Jones’ Assistant U.S. Attorney Denise Reilly told me that she had opposed a pardon, and that it was “bought with money.” Judge Doty sent a letter to the Justice Department opposing clemency because of Vignali’s role in the conspiracy and his lack of remorse.
Gerry Wehr, a retired investigator of the Vignali case in Minnesota, is still outraged. He told me Mayorkas “is either incompetent or a liar,” and Becerra and Mayorkas “were only following the democratic party’s wishes.” His colleague Jeff Burchette, who spent 18 years as a narcotics investigator and also worked the Vignali case, is still furious, telling me that Mayorkas should never have been Homeland Security Director because “he’s so full of “s–t,” and that Becerra should never have been HHS Secretary because he and Mayorkas are both “f–ing clowns.”
Hugh Rodham and Horacio Vignali refused to speak to investigators or go under oath. In 2017, Los Angeles County Sheriff Baca was convicted of obstruction of justice and lying to the FBI because of the abuse of county inmates, including beatings and even rape and trying to cover it up. Other officers were also convicted, and Baca was released from prison in 2022 after serving two years of a three-year sentence.
After Biden nominated Mayorkas and Becerra for their cabinet posts in 2020, they were narrowly confirmed by the Senate on mostly party line votes. Since Mayorkas became Homeland Security Director, the flow of fentanyl, human trafficking and migrants crossing the border remains out of control, even though Mayorkas insists that it is not. His plan to let illegals cross the border without a court date continues to be blocked, and now Mayorkas is refusing to make public the number of migrants on the terror watch list that were stopped at the border.
And the actions of Mayorkas and Baca as well as Xavier Becerra in 2001 gave the Clinton White House an excuse to pardon drug kingpin Carlos Vignali and should have ended all of their careers. Duncan DeVille, who was Assistant U.S. Attorney under Mayorkas, tendered his resignation to him citing his involvement with the Vignali case.
In 2002, a year after Carlos Vignali had received clemency, it was discovered that the DEA and other investigators had found that Horacio Vignali was also involved in the drug trade, even at times with his son. Mayorkas and Baca absurdly claimed that they would not have gotten involved if they’d only known at the time.

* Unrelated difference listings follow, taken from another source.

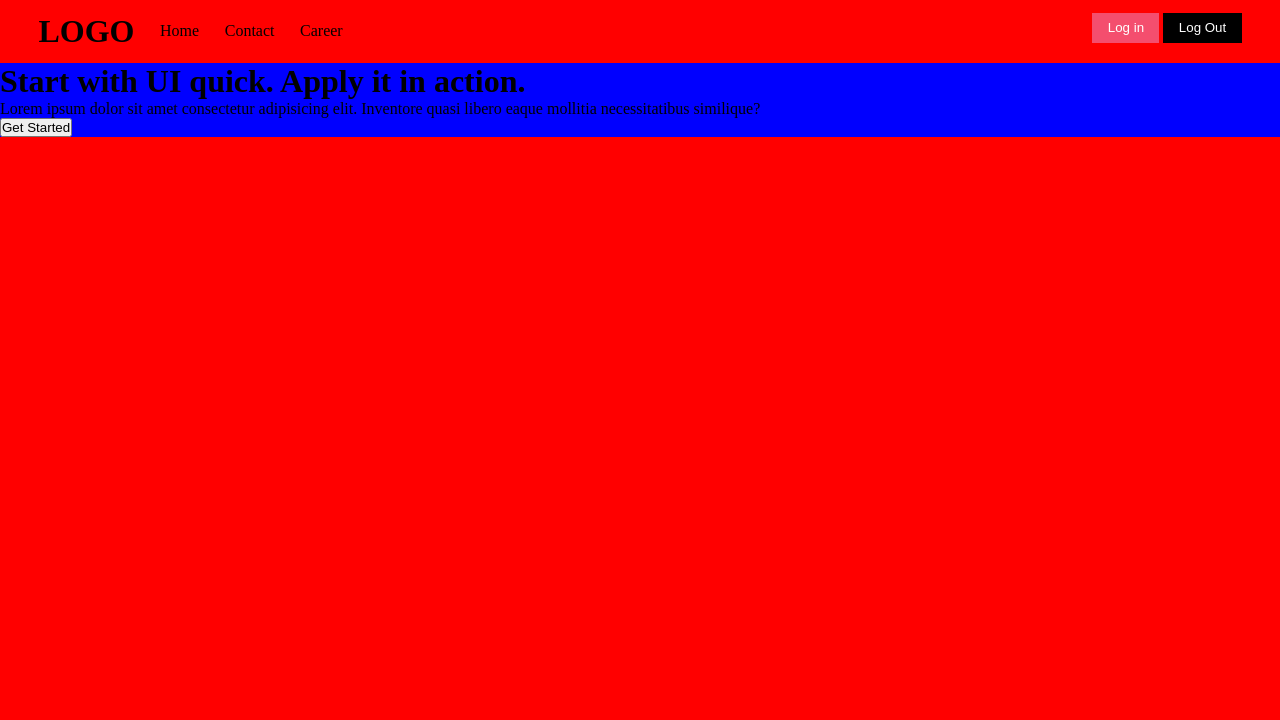
Repository: Ashishchakravartii/landingPage
Page: index.html
These files come from the project's save history. The page is drawn as it stood at one moment and after the next save; the edit follows.
The browser window is 1280 px wide. The pictures show the whole page.

Above is the page before, as saved 2024-07-24 12:38:25.

### index.html
<!DOCTYPE html>
<html lang="en">
  <head>
    <meta charset="UTF-8" />
    <meta name="viewport" content="width=device-width, initial-scale=1.0" />
    <title>Document</title>
    <link rel="stylesheet" href="style.css">
  </head>
  <body>
    <div class="main">
     <div class="navBar">
        <div class="navLeft">
        <h1>LOGO</h1>
        <a href="">Home</a>
        <a href="">Contact</a>
        <a href="">Career</a>
        </div>

        <div class="navRight">
            <button>Log in</button>
            <button>Log Out</button>
        </div>
     </div>
     <div class="bottomSec">
        <div class="bottomLeft">
            <h1>Start with UI quick. Apply it in action.</h1>
            <p>Lorem ipsum dolor sit amet consectetur adipisicing elit. Inventore quasi libero eaque mollitia necessitatibus similique?</p>
            <button>Get Started</button>
        </div>
        <div class="bottomRight"></div>
     </div>

    </div>
  </body>
</html>

### style.css
*{
    margin: 0;
    padding: 0;
    box-sizing: border-box;
}
html,
body{
    width: 100%;
    height: 100%;
}

.main{
    width: 100vw;
    height: 100vh;
    background-color: red;
}
.navBar{
    width: 100%;
    display: flex;
    justify-content: space-between;
    padding: 1vmax 3vmax;
}
.navLeft{
    display: flex;
    gap: 2vmax;
    align-items: center;
}
.navLeft>a{
    text-decoration: none;
    color: black;
}

.navRight>button{
    padding: 0.6vmax 1.2vmax;
    border: 0;
    color: white;
}
.navRight>button:first-child{
    background-color: #F44E6E;
}
.navRight>button:nth-child(2){
    background-color: black;
}

.bottomSec{
    background-color: blue;
    width: 100%;
    h
}

After the next save:
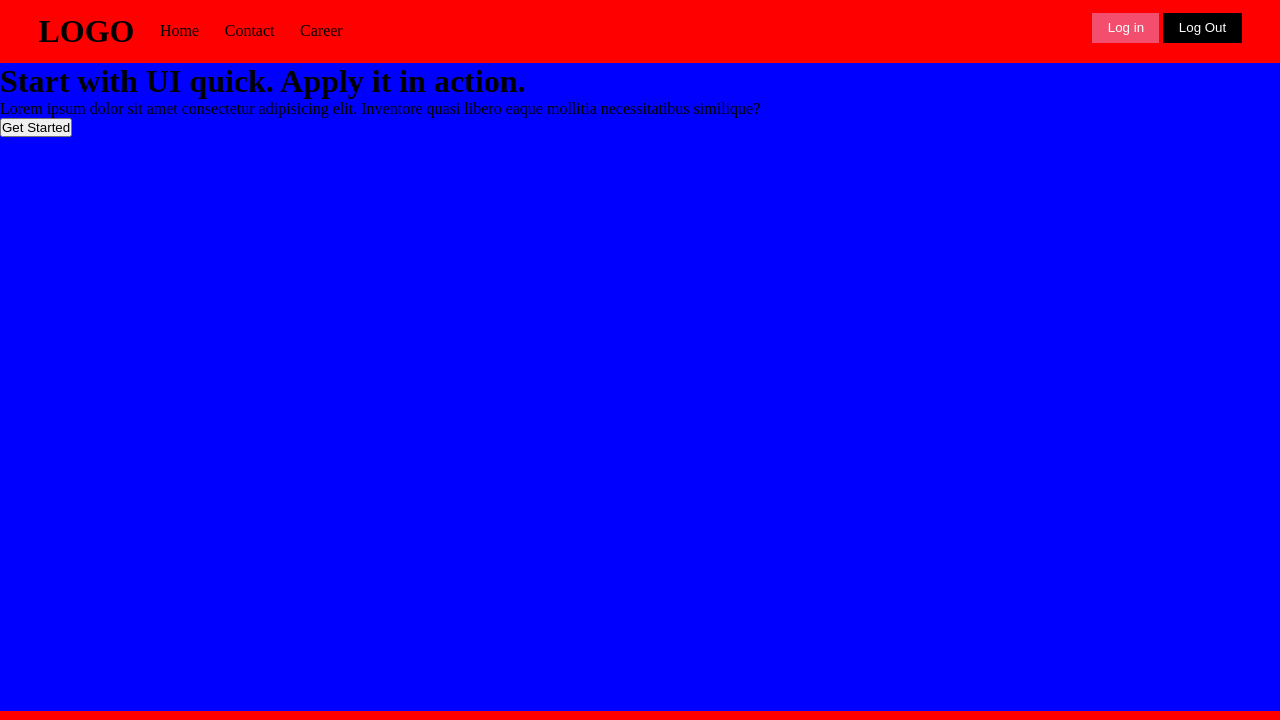
Saved 4 s later.
--- a/style.css
+++ b/style.css
@@ -45,5 +45,5 @@ body{
 .bottomSec{
     background-color: blue;
     width: 100%;
-    h
+    height: 90%;
 }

Also, for Mayorkas, being slammed by the Inspector General in 2015 for inappropriate behavior in dispensing visas and green cards should have sent him into permanent exile.
And Judge Doty said the Vignali pardon was outrageous. He recently told me he was disappointed with Mayorkas then and now. In 2005, Doty told LA Weekly in referring to the Vignali clemency that, “the whole thing stunk,” and that it had “money and corruption and fraud written all over it.” Specifically referring to Mayorkas, he said, “what the U.S. Attorney in Los Angeles did was beyond the pale.”
Sadly, the legacy of Alejandro Mayorkas is tainted with dishonesty and corruption that has permanently left a soiled mark.
Ron Kolb is a native of Washington, DC and now resides in Corpus Christi, Texas. He’s been published in National Review, America Spectator, Wall Street Journal, American Greatness and American Thinker.